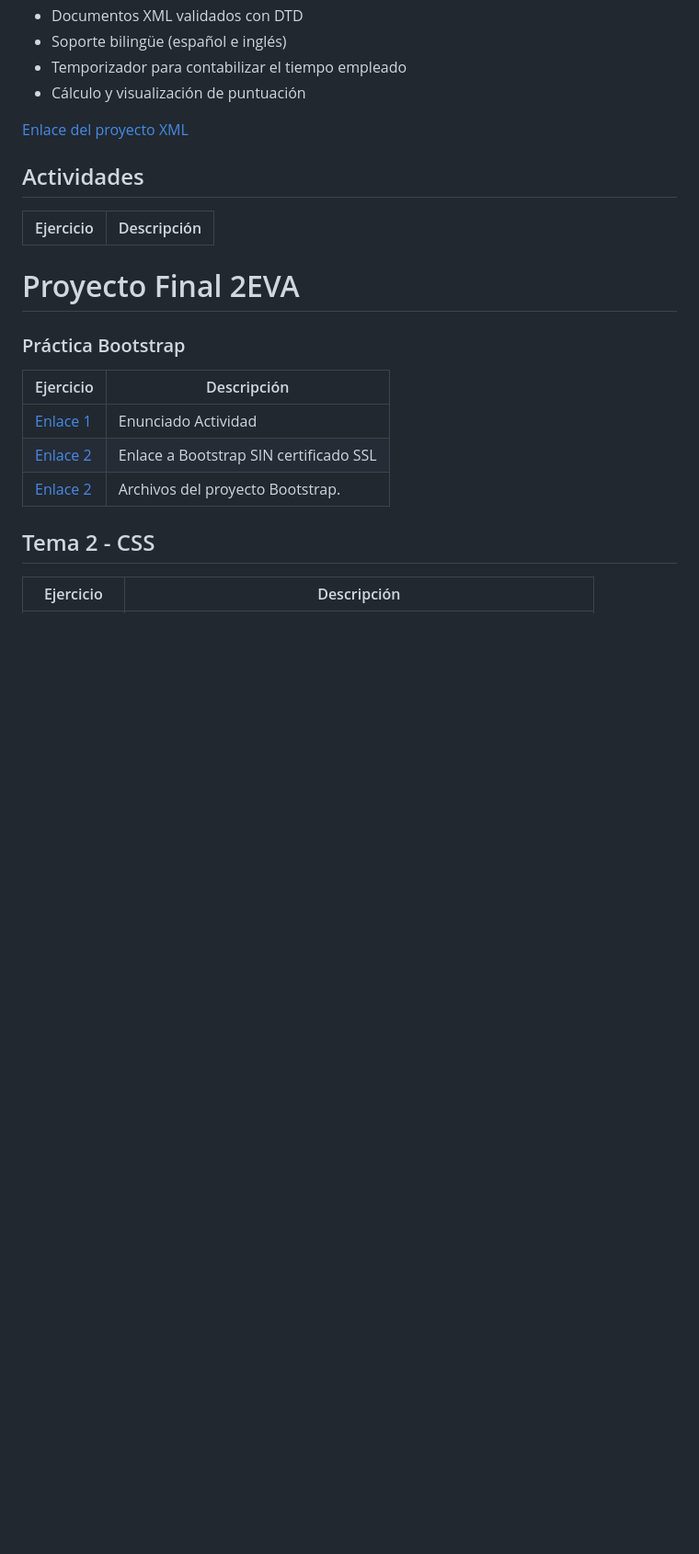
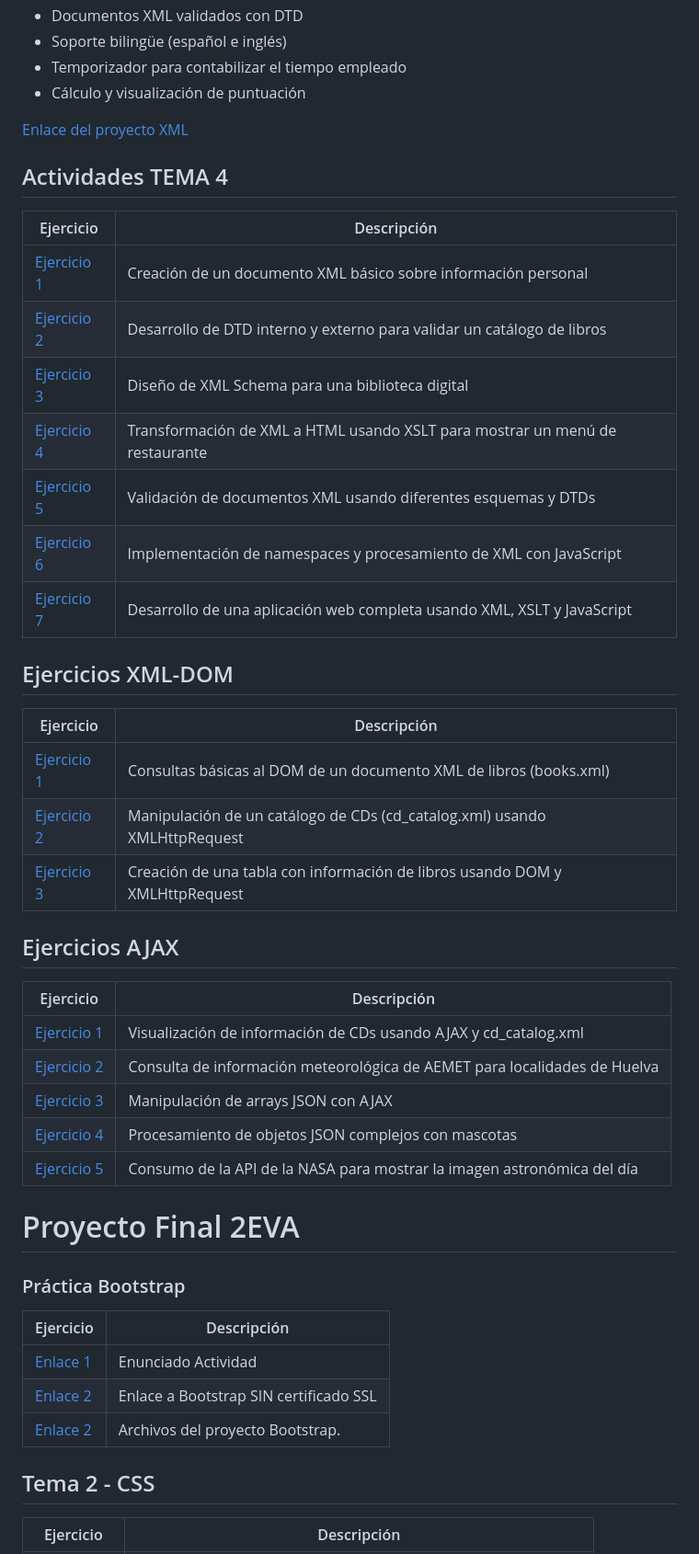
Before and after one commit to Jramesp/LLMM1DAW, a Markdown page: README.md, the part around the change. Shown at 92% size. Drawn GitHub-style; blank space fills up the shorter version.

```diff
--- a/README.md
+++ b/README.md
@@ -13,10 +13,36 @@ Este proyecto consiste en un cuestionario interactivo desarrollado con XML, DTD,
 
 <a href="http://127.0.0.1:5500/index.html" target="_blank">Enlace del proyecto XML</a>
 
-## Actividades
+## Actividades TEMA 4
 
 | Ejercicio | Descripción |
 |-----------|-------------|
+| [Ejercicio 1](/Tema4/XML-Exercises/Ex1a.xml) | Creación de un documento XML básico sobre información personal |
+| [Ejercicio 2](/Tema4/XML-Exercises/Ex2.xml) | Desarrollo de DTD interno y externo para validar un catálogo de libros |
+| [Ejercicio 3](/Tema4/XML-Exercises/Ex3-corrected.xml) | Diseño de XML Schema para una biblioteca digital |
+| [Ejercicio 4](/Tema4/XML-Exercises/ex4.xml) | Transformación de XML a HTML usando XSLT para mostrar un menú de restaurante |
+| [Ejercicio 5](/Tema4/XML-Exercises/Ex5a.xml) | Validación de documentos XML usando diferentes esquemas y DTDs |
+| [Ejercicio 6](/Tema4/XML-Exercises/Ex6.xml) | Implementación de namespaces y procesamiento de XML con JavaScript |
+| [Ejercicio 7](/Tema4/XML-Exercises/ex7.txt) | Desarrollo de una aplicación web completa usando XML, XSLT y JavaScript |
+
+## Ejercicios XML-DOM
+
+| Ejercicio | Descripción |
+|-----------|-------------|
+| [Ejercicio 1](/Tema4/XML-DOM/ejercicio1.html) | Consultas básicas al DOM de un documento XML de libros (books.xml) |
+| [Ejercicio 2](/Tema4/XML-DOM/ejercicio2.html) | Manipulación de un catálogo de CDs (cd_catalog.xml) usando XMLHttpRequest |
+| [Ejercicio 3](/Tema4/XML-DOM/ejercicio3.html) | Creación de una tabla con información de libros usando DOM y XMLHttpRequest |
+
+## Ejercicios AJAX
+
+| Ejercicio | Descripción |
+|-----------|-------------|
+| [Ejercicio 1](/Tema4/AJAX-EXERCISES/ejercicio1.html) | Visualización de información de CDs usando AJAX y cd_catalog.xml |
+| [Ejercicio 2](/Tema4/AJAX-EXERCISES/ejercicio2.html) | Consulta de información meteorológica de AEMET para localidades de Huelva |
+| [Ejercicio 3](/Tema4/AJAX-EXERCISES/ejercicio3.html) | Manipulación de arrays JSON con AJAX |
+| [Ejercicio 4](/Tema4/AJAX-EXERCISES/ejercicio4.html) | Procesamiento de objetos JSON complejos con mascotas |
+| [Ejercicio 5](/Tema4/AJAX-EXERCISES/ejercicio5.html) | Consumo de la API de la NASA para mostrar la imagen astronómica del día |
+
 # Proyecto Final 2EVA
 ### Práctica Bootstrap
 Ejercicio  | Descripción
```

* Directions for this task:
Give only the number of lines in the preceding data that include the word "Descripción".

* Solution for this problem:
4